By Martha Michael


If breathtaking sunrises and starry night skies are among your favorite experiences, you may be one of thousands of Americans looking forward to camping this summer. With a little preparation and some helpful tips, you can make sure your plans for tying flies and toasting marshmallows doesn’t turn into painful accidents or hospital visits.


National parks such as the Grand Canyon are notorious for the number of deaths and injuries caused by falling accidents, but a significant number of people die from preventable causes. They are often unprepared for the triple-digit temperatures.

An article in Food & Wine magazine offers suggestions to prevent possible camping setbacks caused by the weather.
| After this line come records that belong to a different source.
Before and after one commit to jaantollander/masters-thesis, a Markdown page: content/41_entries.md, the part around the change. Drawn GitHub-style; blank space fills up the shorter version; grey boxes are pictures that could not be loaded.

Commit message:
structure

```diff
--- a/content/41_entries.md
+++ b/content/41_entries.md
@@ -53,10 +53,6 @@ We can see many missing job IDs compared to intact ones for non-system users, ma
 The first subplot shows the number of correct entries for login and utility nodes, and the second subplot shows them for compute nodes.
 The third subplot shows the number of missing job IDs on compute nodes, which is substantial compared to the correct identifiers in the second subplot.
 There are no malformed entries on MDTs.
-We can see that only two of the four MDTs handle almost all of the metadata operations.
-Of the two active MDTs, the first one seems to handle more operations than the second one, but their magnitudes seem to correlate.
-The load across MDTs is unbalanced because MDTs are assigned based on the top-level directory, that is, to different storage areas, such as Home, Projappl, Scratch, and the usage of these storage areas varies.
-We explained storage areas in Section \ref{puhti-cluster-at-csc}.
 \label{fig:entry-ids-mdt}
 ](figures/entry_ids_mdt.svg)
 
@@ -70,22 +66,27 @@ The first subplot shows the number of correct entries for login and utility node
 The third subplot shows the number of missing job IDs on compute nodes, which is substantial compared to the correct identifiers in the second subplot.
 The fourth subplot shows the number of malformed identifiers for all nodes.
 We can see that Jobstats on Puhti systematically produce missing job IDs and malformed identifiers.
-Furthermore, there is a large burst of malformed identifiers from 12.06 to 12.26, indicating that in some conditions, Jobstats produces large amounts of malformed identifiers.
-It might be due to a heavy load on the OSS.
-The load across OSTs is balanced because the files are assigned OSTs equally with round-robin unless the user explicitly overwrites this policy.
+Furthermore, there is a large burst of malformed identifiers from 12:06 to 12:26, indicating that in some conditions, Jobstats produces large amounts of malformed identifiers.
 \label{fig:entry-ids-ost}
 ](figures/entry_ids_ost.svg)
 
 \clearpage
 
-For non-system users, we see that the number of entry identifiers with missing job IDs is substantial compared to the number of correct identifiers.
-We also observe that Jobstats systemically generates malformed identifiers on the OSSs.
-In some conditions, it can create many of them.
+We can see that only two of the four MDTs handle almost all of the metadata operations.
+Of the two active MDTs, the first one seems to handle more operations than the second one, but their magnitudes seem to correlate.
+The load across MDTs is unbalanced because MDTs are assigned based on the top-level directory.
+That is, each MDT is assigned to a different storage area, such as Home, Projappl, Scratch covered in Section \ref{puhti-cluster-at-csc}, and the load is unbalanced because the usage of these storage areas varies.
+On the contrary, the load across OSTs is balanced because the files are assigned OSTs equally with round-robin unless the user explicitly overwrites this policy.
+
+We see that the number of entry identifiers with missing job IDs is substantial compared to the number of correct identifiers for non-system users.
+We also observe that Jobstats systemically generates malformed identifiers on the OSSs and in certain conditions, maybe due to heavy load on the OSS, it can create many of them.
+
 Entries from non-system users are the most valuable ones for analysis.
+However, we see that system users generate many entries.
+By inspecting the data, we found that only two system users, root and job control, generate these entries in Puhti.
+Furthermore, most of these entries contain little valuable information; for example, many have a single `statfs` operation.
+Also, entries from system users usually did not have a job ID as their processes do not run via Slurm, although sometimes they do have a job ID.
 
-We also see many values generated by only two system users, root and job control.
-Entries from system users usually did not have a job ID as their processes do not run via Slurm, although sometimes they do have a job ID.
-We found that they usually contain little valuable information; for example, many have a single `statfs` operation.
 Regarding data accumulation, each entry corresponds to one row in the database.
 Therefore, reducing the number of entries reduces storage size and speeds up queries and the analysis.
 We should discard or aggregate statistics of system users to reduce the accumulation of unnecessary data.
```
Wind - It can be more than a little annoying when high winds plague your camping experience. When choosing a campsite, it’s best to avoid areas under dead or dying trees that can potentially fall on campers. Be sure your structure is tightly secured with stakes, and use blocks behind the tires of your vehicle. Fold down awnings and other external structures so they don’t collapse and injure someone in heavy gusts.
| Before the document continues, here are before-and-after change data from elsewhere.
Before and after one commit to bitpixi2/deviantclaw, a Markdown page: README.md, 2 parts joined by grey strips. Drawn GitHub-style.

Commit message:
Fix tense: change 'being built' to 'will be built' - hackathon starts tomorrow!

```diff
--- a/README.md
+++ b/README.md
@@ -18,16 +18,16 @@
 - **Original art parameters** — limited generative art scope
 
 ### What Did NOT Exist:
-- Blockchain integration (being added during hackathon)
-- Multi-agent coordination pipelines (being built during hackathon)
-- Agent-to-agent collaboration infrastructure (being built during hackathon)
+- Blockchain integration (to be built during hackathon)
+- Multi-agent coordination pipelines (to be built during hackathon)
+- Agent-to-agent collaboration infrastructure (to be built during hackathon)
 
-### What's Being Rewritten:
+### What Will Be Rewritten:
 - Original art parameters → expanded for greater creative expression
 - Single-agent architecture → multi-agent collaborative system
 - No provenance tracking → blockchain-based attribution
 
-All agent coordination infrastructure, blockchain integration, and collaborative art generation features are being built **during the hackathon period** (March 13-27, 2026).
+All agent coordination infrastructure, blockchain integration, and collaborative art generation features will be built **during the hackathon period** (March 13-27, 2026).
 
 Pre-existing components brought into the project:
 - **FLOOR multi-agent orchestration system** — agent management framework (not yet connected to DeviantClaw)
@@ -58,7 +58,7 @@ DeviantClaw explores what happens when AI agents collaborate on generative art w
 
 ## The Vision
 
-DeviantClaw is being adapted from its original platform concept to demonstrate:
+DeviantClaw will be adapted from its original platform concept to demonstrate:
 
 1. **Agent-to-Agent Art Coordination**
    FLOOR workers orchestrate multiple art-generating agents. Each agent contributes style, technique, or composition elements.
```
Extreme heat - Look for a shady spot when choosing your campsite -- especially in the summer. If you’re headed to deserts or areas with a lack of shade trees, bring containers filled with frozen water and ice packs. You can dampen bandanas or other items of clothing to cool down if you get overheated.

Stormy weather - When you’re in the planning stages of your camping vacation, check the weather patterns to see if you’re optimizing the chance of a comfortable stay. If lightning is in the forecast, choose a campsite that isn’t the high point of an open area and refrain from hiking to mountain peaks. Tent camping isn’t a good idea in a lightning storm; you’re safer in a car, an RV, or building with plumbing and electricity.


Because nearly two-thirds of the human body is made up of water, it makes sense that hydration would be one of your greatest concerns while communing with nature. Packing an abundance of drinking water is important wherever you travel, but be sure to include containers for day hikes or other short trips. Many natural areas have poor cell phone service, so you may not have access to help if you run out of water.

If your supply runs dry and you’re too far from civilization, make sure you only drink water from clean sources or learn to treat what you retrieve from natural areas where the water quality is unknown. Drinking liquids with parasites, bacteria, or viruses can cause stomach pain, diarrhea, or vomiting.

The CDC website has a guide with various methods for treating contaminated water to make it safe for drinking:

Boiling - The most effective way to kill organisms is to boil the water for 1 minute, or 3 minutes at elevations above 6,500 feet.

Disinfecting - When boiling is not an option, use an unscented chlorine bleach. Although this method is not effective against many parasites such as giardia, chlorine dioxide tablets may eliminate the parasite cryptosporidium, which causes diarrhea.

Filtration - If you have a portable water filter that’s certified by NSF Standards 53 or 58, there is a good chance you can eliminate parasites, but you need a reverse osmosis filter to remove bacteria or viruses.

UV light - A portable ultraviolet light unit can eliminate microscopic contaminants in clear water but is less effective with murky water.

Another type of water safety is of great importance when camping near a beach, lake, river, or ocean. Maintain proper supervision of children and pets near water sources to prevent drowning. Swimming, boating, or other forms of recreation are great ways to make memories, but they require an added measure of caution to keep family members safe.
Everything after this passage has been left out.